An exercise I find quite useful to perform at the beginning of each year involves putting together an executive summary of the prognostications found in my Member Letter. In this fashion, any major discrepancies in the big picture outlook can be identified and addressed. The methodology discussed in the Member Letter involves cycle analysis, primarily for the dollar, stocks, gold, and the CRB. The outlook for each of these asset classes is outlined below.
The U.S. Dollar in Decline
More so than the last few years, I believe 2012 and even 2013 will be dominated by the behavior of the U.S. Dollar. A currency war is underway... a race to devalue... and I have little doubt the United States will "win" this war. As anticipated in the 2011 Outlook, the dollar formed a major low last spring, though the low was not quite immersed in the sense of crisis I expected. That crisis, I believe, will arrive with the next 3-year cycle low in the autumn of 2014.
In fact, the rally out of the 2011 low may be exhausting itself as I type. Public sentiment for the dollar is running very hot, and dollar cycles are behaving exactly as would be expected in the vicinity of a major trend change. Furthermore, as I will discuss below, commodities just left behind a major cyclical low in December, lending credence to the presence of a turning point for the dollar.
Given the macroeconomic backdrop in Europe, almost no one believes the dollar can fall. Therefore, once a trend change becomes obvious, everyone will be rushing for the exit simultaneously. The key level to watch during the decline is, of course, the 3-year cycle low from May 2011. Once that level is breached, we will have a failed cycle on our hands and should see generally lower prices for the buck until the next major cycle low in 2014.
Commodities - An Inflationary Storm Has Arrived
As mentioned above, commodities left behind a multi-year cycle low in December. From the April peak, the CRB dropped approximately 20%, retracing less than half of its 85% gain out of the 2009 low. With the dollar potentially seeing an early peak to its current multi-year cycle, I expect commodities to post, over the next two years, gains that dwarf the move out of the 2009 low.
Crude oil, in particular, should see huge gains. The black stuff has displayed strong relative strength by finding its own correctional low more than two months ahead of the general commodity complex and mostly resisting the final stages of the decline into the December low. Overall, gains in most commodities will be hefty enough to put severe pressure on already-damaged economies, leading to more bouts with social unrest around the globe.
Stocks - The World's Largest Roller Coaster
During the early stages of the inflation play, stocks should benefit along with commodities from the liquidity play. However, at some point in the next two years, the pressure from higher resource prices will touch off a tipping point, pressuring stocks lower, despite a falling dollar. At that point, dollar weakness itself will become a major point of concern, dragging stocks down in commiseration rather than driving them up.
As for 2011, stocks should rally during the first quarter as the initial leg of the dollar's drop unfolds.

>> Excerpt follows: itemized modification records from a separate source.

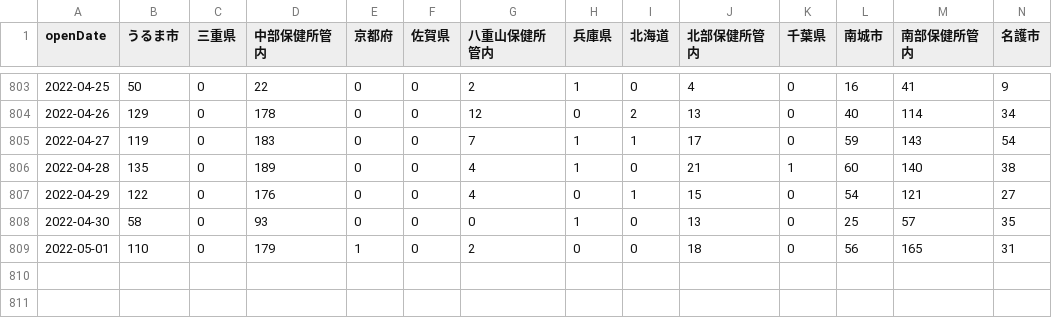
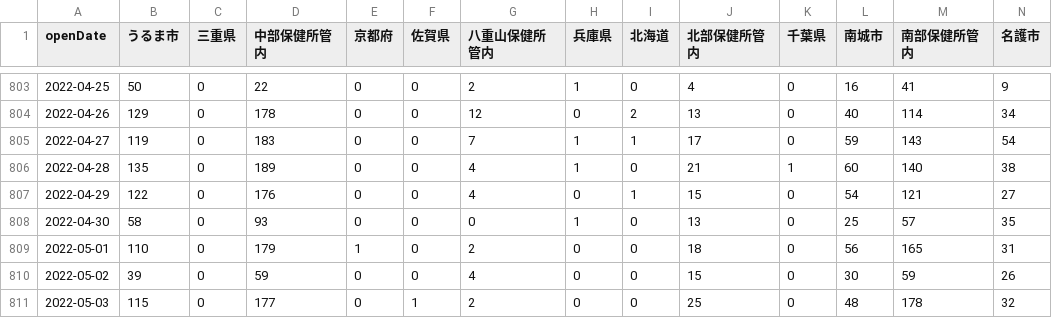
Before and after one commit to t-ube/parser-covid19-oka-summary, a CSV file: data/area-patient-daily.csv, drawn as a sheet; only a part is shown, gaps mark what is left out; rows hold the shown columns only; the diff names each change by its address in the sheet, - before the commit and + after, or states it on an @@ line.

```diff
--- a/data/area-patient-daily.csv
+++ b/data/area-patient-daily.csv
+row 810: 2022-05-02 | 39 | 0 | 59 | 0 | 0 | 4 | 0 | 0 | 15 | 0 | 30 | 59 | 26
+row 811: 2022-05-03 | 115 | 0 | 177 | 0 | 1 | 2 | 0 | 0 | 25 | 0 | 48 | 178 | 32
```
Also changed, not shown: data/area-patient-7days.csv, data/area-patient-total.csv, 27 other files.
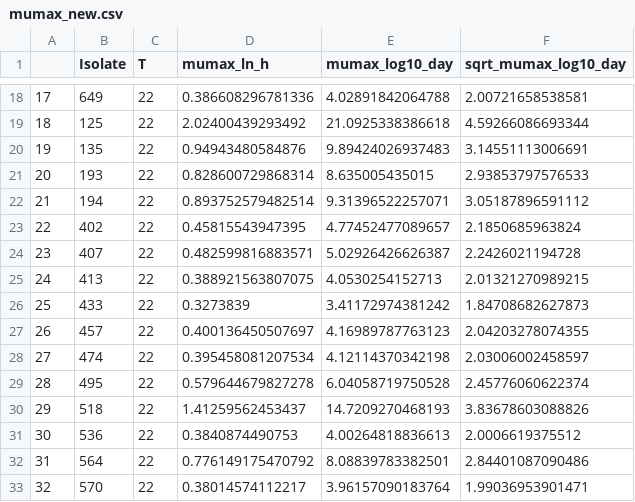
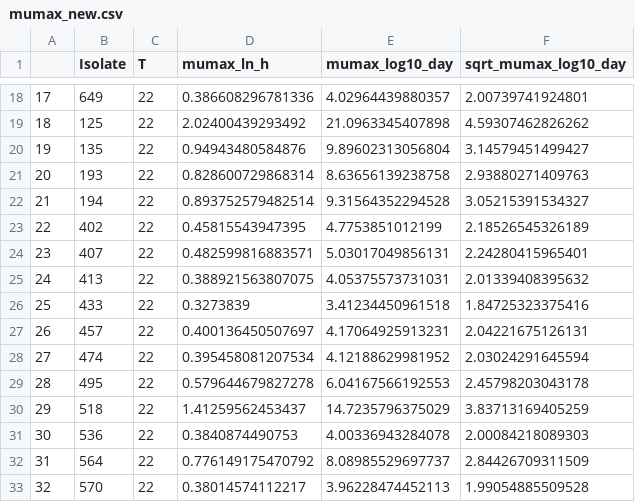
Before and after one commit to FSL-MQIP/Bacillus-cereus-exposure-assessment-model, a CSV file: Re-fit/OutputFiles/mumax_new.csv, drawn as a sheet; only a part is shown, gaps mark what is left out; the diff covers the shown part only.

```diff
--- a/Re-fit/OutputFiles/mumax_new.csv
+++ b/Re-fit/OutputFiles/mumax_new.csv
@@ -18,16 +18,16 @@
-"17",649,22,0.386608296781336,4.02891842064788,2.00721658538581
-"18",125,22,2.02400439293492,21.0925338386618,4.59266086693344
-"19",135,22,0.94943480584876,9.89424026937483,3.14551113006691
-"20",193,22,0.828600729868314,8.635005435015,2.93853797576533
-"21",194,22,0.893752579482514,9.31396522257071,3.05187896591112
-"22",402,22,0.45815543947395,4.77452477089657,2.1850685963824
-"23",407,22,0.482599816883571,5.02926426626387,2.2426021194728
-"24",413,22,0.388921563807075,4.0530254152713,2.01321270989215
-"25",433,22,0.3273839,3.41172974381242,1.84708682627873
-"26",457,22,0.400136450507697,4.16989787763123,2.04203278074355
-"27",474,22,0.395458081207534,4.12114370342198,2.03006002458597
-"28",495,22,0.579644679827278,6.04058719750528,2.45776060622374
-"29",518,22,1.41259562453437,14.7209270468193,3.83678603088826
-"30",536,22,0.3840874490753,4.00264818836613,2.0006619375512
-"31",564,22,0.776149175470792,8.08839783382501,2.84401087090486
-"32",570,22,0.38014574112217,3.96157090183764,1.99036953901471
+"17",649,22,0.386608296781336,4.02964439880357,2.00739741924801
+"18",125,22,2.02400439293492,21.0963345407898,4.59307462826262
+"19",135,22,0.94943480584876,9.89602313056804,3.14579451499427
+"20",193,22,0.828600729868314,8.63656139238758,2.93880271409763
+"21",194,22,0.893752579482514,9.31564352294528,3.05215391534327
+"22",402,22,0.45815543947395,4.7753851012199,2.18526545326189
+"23",407,22,0.482599816883571,5.03017049856131,2.24280415965401
+"24",413,22,0.388921563807075,4.05375573731031,2.01339408395632
+"25",433,22,0.3273839,3.41234450961518,1.84725323375416
+"26",457,22,0.400136450507697,4.17064925913231,2.04221675126131
+"27",474,22,0.395458081207534,4.12188629981952,2.03024291645594
+"28",495,22,0.579644679827278,6.04167566192553,2.45798203043178
+"29",518,22,1.41259562453437,14.7235796375029,3.83713169405259
+"30",536,22,0.3840874490753,4.00336943284078,2.00084218089303
+"31",564,22,0.776149175470792,8.08985529697737,2.84426709311509
+"32",570,22,0.38014574112217,3.96228474452113,1.99054885509528
```
Also changed, not shown: 96 edited cells elsewhere in this file, Re-fit/OutputFiles/Q0_h0_summary.csv, Re-fit/OutputFiles/h0 table.csv, 5 other files.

Equities are then due for a significant cyclical low in late April or early May. Their path out of that low is unclear and will depend highly on the extent of the damage done to our currency by that time.
Along with the general commodity complex, I anticipate precious metals to enjoy further gains over the coming year and into 2014. Since both gold and silver formed parabolic moves in 2011, I would not expect their rallies to be as fervent as the recent past until those parabolic moves are consolidated. Over the course of their 11-year bull, precious metals have typically required 12-18 months to consolidate large moves and then revist highs. Therefore, I do anticipate gold and silver to at least test their 2011 highs, if not break through later in the year.

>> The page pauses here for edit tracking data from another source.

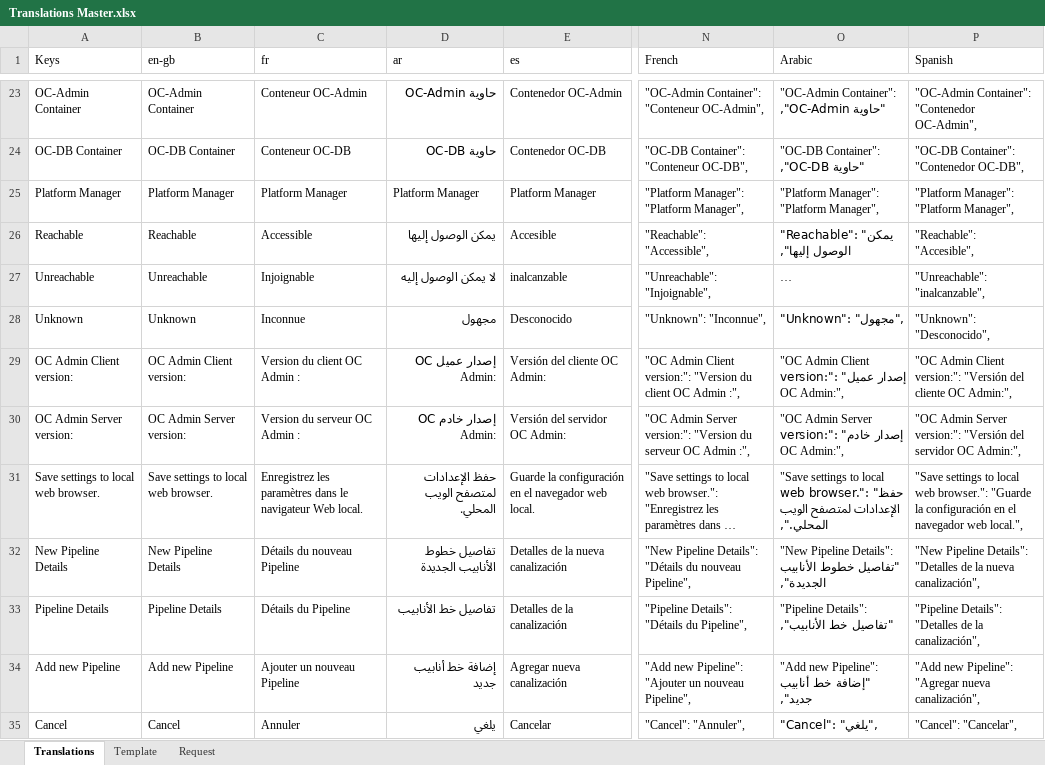
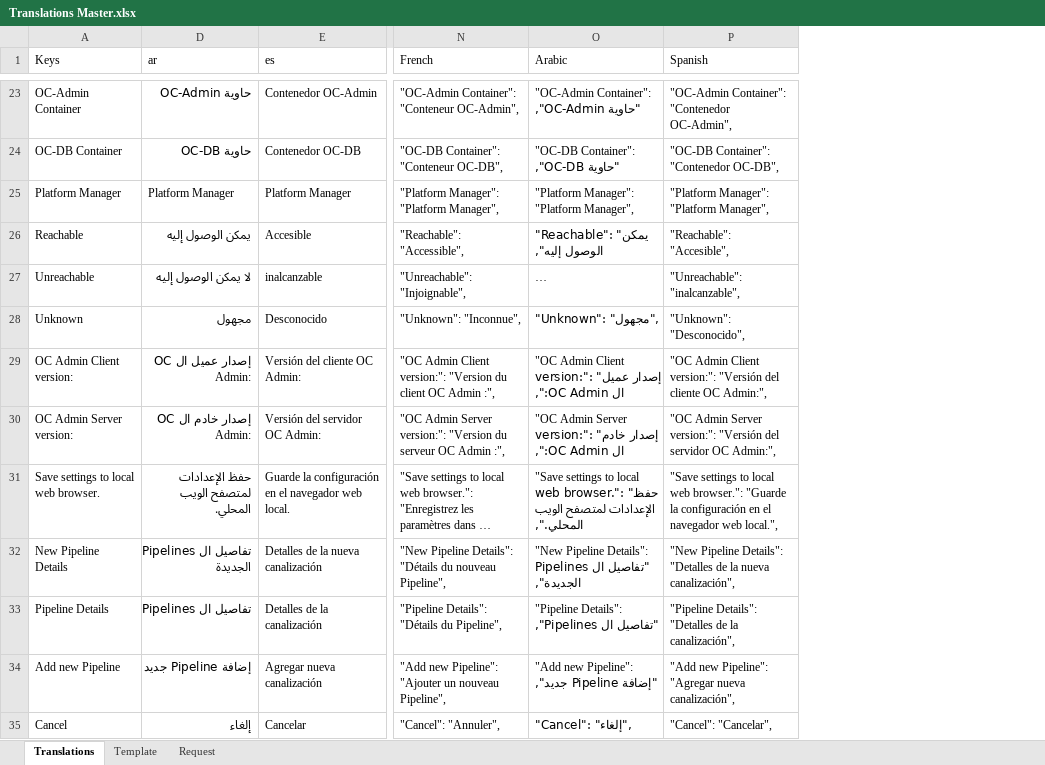
Before and after one commit to logrhythm/EZ-Cloud, an Excel workbook: frontend/src/i18n/Translations Master.xlsx, sheet Translations, drawn as a sheet; only a part is shown, gaps mark what is left out; long unchanged cells end in …; values as stored, in another font and other column widths than the file's, no borders; table styles not drawn; the diff covers the shown part only; the diff names each change by its address in the sheet, - before the commit and + after, or states it on an @@ line.

Commit message:
Frontend - I18N - Arabic translation corrections - Master

```diff
--- a/frontend/src/i18n/Translations Master.xlsx (sheet Translations)
+++ b/frontend/src/i18n/Translations Master.xlsx (sheet Translations)
@@ column B (en-gb) hidden, rows 23-35: OC-Admin Container | OC-DB Container | Platform Manager | Reachable | Unreachable | Unknown | OC Admin Client version: | OC Admin Server version: | Save settings to local web browser. | New Pipeline Details | Pipeline Details | Add new Pipeline | Cancel @@
@@ column C (fr) hidden, rows 23-35: Conteneur OC-Admin | Conteneur OC-DB | Platform Manager | Accessible | Injoignable | Inconnue | Version du client OC Admin : | Version du serveur OC Admin : | Enregistrez les paramètres dans le navigateur Web local. | Détails du nouveau Pipeline | Détails du Pipeline | Ajouter un nouveau Pipeline | Annuler @@
-D26 (ar): يمكن الوصول إليها
+D26 (ar): يمكن الوصول إليه
-O26 (Arabic): "Reachable": "يمكن الوصول إليها",
+O26 (Arabic): "Reachable": "يمكن الوصول إليه",
-D29 (ar): إصدار عميل OC Admin:
+D29 (ar): إصدار عميل ال OC Admin:
-O29 (Arabic): …"إصدار عميل OC Admin:",
+O29 (Arabic): …"إصدار عميل ال OC Admin:",
-D30 (ar): إصدار خادم OC Admin:
+D30 (ar): إصدار خادم ال OC Admin:
-O30 (Arabic): …"إصدار خادم OC Admin:",
+O30 (Arabic): …"إصدار خادم ال OC Admin:",
-D32 (ar): تفاصيل خطوط الأنابيب الجديدة
+D32 (ar): تفاصيل ال Pipelines الجديدة
-O32 (Arabic): …Details": "تفاصيل خطوط الأنابيب الجديدة",
+O32 (Arabic): …Details": "تفاصيل ال Pipelines الجديدة",
-D33 (ar): تفاصيل خط الأنابيب
+D33 (ar): تفاصيل ال Pipelines
-O33 (Arabic): "Pipeline Details": "تفاصيل خط الأنابيب",
+O33 (Arabic): "Pipeline Details": "تفاصيل ال Pipelines",
-D34 (ar): إضافة خط أنابيب جديد
+D34 (ar): إضافة Pipeline جديد
-O34 (Arabic): "Add new Pipeline": "إضافة خط أنابيب جديد",
+O34 (Arabic): "Add new Pipeline": "إضافة Pipeline جديد",
-D35 (ar): يلغي
+D35 (ar): إلغاء
-O35 (Arabic): "Cancel": "يلغي",
+O35 (Arabic): "Cancel": "إلغاء",
```
Also changed, not shown: 108 edited cells and cell formats elsewhere in this sheet.
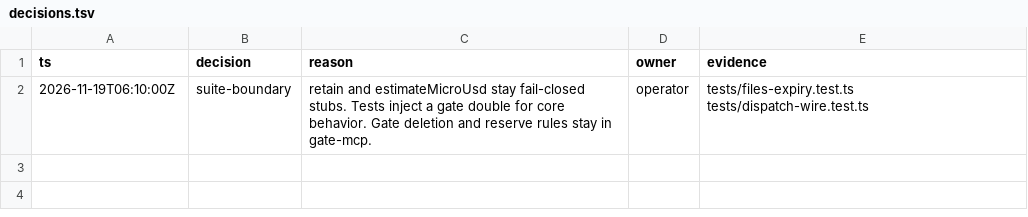
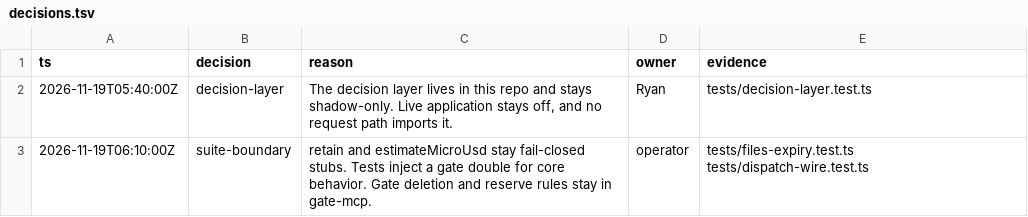
Before and after one commit to tamnagenius123-web/agent-workroom-code, a TSV file: decisions.tsv, drawn as a sheet.

Commit message:
feat(decision): port the shadow decision layer (#6)
Shadow-only decision layer. Live application stays off.

```diff
--- a/decisions.tsv
+++ b/decisions.tsv
@@ -1,2 +1,3 @@
 ts	decision	reason	owner	evidence
+2026-11-19T05:40:00Z	decision-layer	The decision layer lives in this repo and stays shadow-only. Live application stays off, and no request path imports it.	Ryan	tests/decision-layer.test.ts
 2026-11-19T06:10:00Z	suite-boundary	retain and estimateMicroUsd stay fail-closed stubs. Tests inject a gate double for core behavior. Gate deletion and reserve rules stay in gate-mcp.	operator	tests/files-expiry.test.ts tests/dispatch-wire.test.ts
```
Also changed, not shown: 16 other files.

The path each asset takes on its way to its destination will no doubt be volatile. Emotions continue to run high regarding the state of economic management... or interference... in Europe and America, and the efforts by politicians and central banks to print their ways out of trouble will inevitably produce greater distortions. However, cycle analysis has, for the most part, enabled me to step on the gas during bullish phases and avoid or even short bearish phases. Like an economy, analysis is dynamic, and the outlooks above will be refined and traded accordingly as market action progresses.